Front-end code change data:
-- Opening Marker --

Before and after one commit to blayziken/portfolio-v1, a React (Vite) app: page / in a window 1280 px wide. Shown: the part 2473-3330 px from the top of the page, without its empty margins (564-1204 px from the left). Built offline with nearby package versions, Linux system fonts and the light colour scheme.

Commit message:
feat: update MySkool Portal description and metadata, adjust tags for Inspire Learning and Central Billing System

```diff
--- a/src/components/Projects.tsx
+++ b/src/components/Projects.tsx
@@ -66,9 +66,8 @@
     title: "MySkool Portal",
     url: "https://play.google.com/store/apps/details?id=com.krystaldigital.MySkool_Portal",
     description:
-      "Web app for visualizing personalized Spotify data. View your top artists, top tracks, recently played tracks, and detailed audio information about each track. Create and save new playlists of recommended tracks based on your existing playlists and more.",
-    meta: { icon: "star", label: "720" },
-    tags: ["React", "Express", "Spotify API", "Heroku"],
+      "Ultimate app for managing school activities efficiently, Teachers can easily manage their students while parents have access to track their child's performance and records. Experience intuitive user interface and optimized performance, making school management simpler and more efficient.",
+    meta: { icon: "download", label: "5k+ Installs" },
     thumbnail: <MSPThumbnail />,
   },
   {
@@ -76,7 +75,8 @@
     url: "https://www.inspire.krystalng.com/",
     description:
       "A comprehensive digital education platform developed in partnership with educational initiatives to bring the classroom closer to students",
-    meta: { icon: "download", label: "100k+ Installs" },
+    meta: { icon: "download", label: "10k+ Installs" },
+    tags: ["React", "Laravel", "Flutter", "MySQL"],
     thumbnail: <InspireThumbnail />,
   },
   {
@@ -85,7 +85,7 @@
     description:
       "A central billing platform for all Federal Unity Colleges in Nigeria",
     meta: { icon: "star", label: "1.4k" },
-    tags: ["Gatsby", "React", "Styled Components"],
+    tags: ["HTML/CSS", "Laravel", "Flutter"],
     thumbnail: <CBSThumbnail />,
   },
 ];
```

-- Closing Marker --

Read through the entries above and copy each line that has the string "label" in it.

PROBLEM SOLUTION:
-    meta: { icon: "star", label: "720" },
+    meta: { icon: "download", label: "5k+ Installs" },
-    meta: { icon: "download", label: "100k+ Installs" },
+    meta: { icon: "download", label: "10k+ Installs" },
     meta: { icon: "star", label: "1.4k" },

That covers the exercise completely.